No doubt, this screen time can be fun. The problem is that too much screen time can take a toll on teen health and grades. Consider these five important facts:

1. Too Much Screen Time Packs Pounds on Teens

In a 2010 study of teens in the American Journal of Epidemiology, teens who spent the most time in front of a screen had the greatest increase in body fat over time. TV and other screen time replace physical activities you could be doing -- like riding your bike or taking a walk. Seeing TV ads for fast food doesn't help your waistline, either.

Kids who watch more than five hours of TV a day also tend to eat less healthy later in life, according to another study from the University of Minnesota.

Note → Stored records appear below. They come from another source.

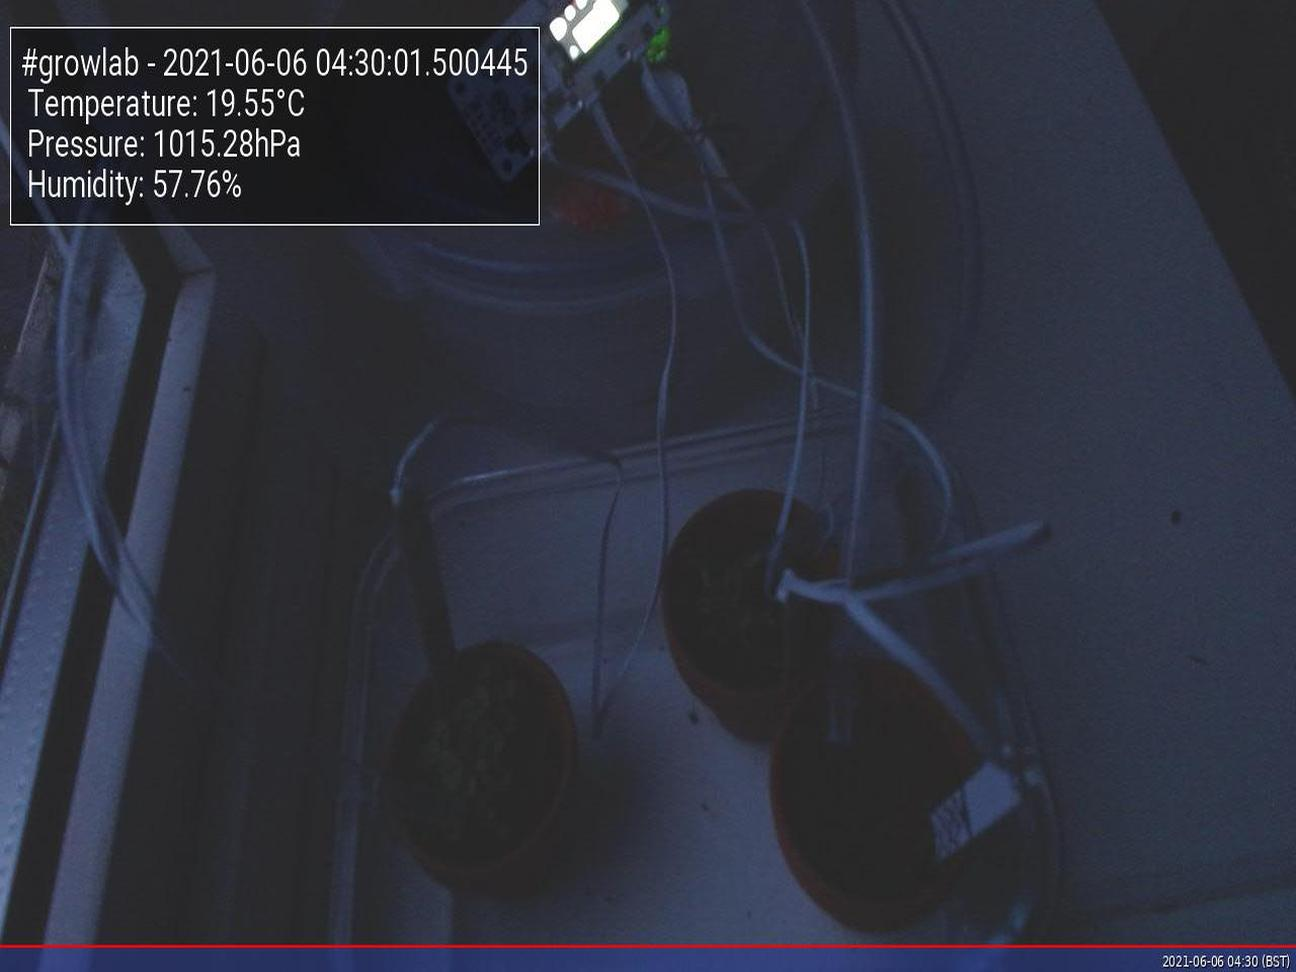
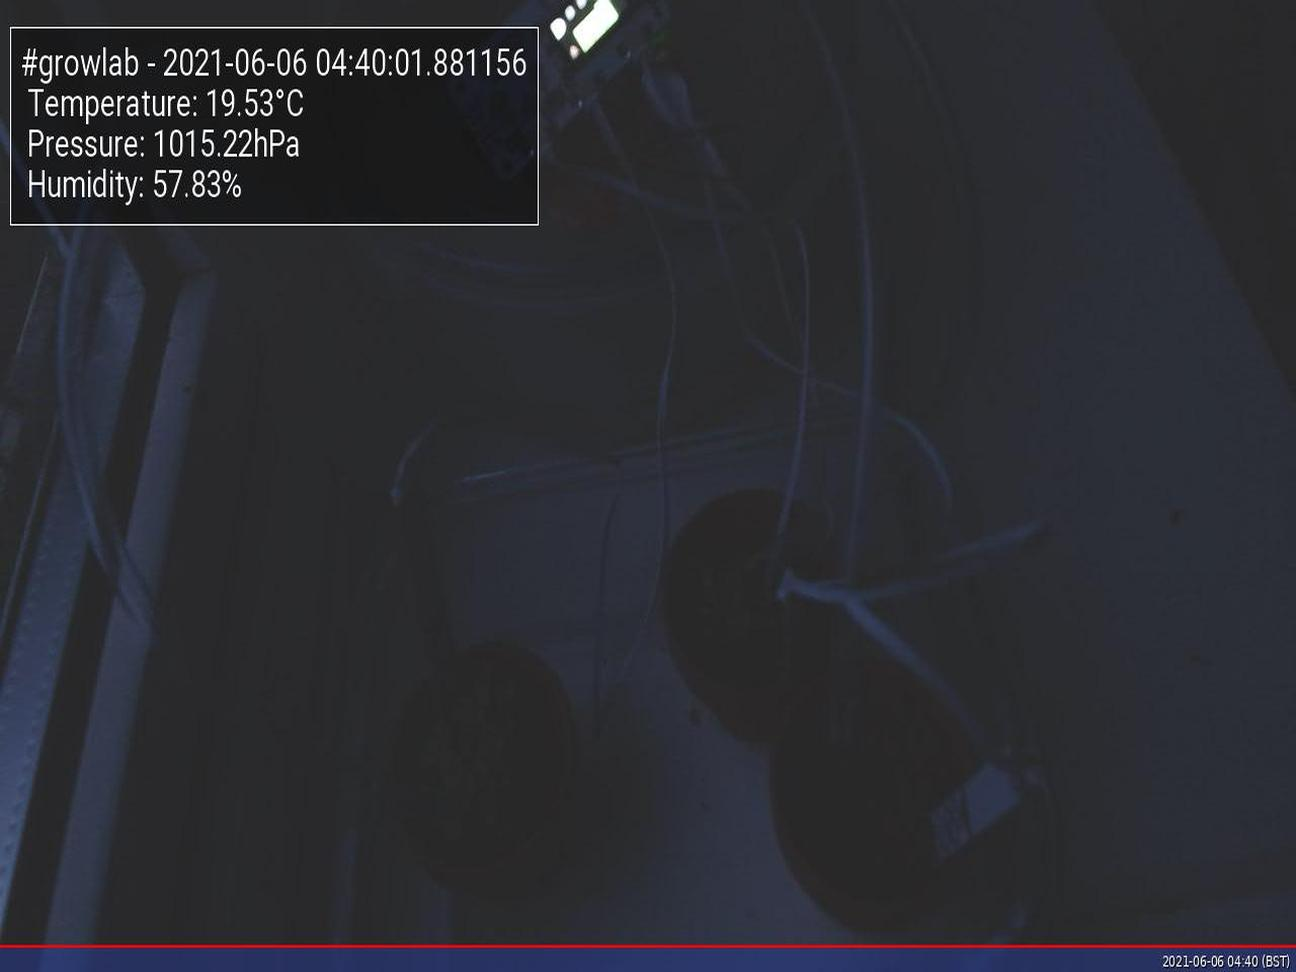
Update images at Sun  6 Jun 04:40:05 BST 2021

diff --git a/app/docs/index.html b/app/docs/index.html
@@ -47,19 +47,19 @@
                         <tbody>
                             <tr>
                                 <td>Time</td>
-                                <td>2021-06-06 04:30:01.500445</td>
+                                <td>2021-06-06 04:40:01.881156</td>
                             </tr>
                             <tr>
                                 <td>Temperature</td>
-                                <td>19.55°C</td>
+                                <td>19.53°C</td>
                             </tr>
                             <tr>
                                 <td>Humidity</td>
-                                <td>57.76%</td>
+                                <td>57.83%</td>
                             </tr>
                             <tr>
                                 <td>Pressure</td>
-                                <td>1015.28hPa</td>
+                                <td>1015.22hPa</td>
                             </tr>
                         </tbody>
                     </table>
@@ -67,7 +67,7 @@
 
                 <h5>Latest image</h5>
                 <div style="width: 85%;">
-                            <img class="figure-img img-fluid rounded" src="./preview.jpg?uid=1622950205.2562654">
+                            <img class="figure-img img-fluid rounded" src="./preview.jpg?uid=1622950805.6577303">
                 </div>
             </div>
         </div>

It's easier to set good habits now while you're still young. The longer you live with habits, the harder they can be to change.

Signs that screen time is taking over your life:

  • You are missing parties and other events.
  • You stay up late to catch a favorite show.
  • You eat meals in front of the TV or computer.
  • You go to bed with the TV on.

What you can do about it:

  • Make plans to see friends regularly.
  • Record shows so you get a good night's sleep.
  • Practice eating at the dinner table, away from the TV and computer.
  • Take the TV and computer out of your room.

2. Cell Phone Texting = Tired Teens

It's tough enough for most teens to hit the sack at a reasonable hour. If you're still sending and receiving text messages after lights out, you're probably depriving yourself of even more of the 8 1/2 hours of sleep you need.

Signs that you're texting too much at night:

  • You are still texting after you've gone to bed.
  • You stay awake anticipating another text.
  • You wake up tired.

What you can do about it:

  • Stash your cell phone outside your bedroom at night.
  • Turn off your cell phone 30 minutes before you go to bed.
  • Mute your cell phone and tuck it somewhere in your room where you can't see it.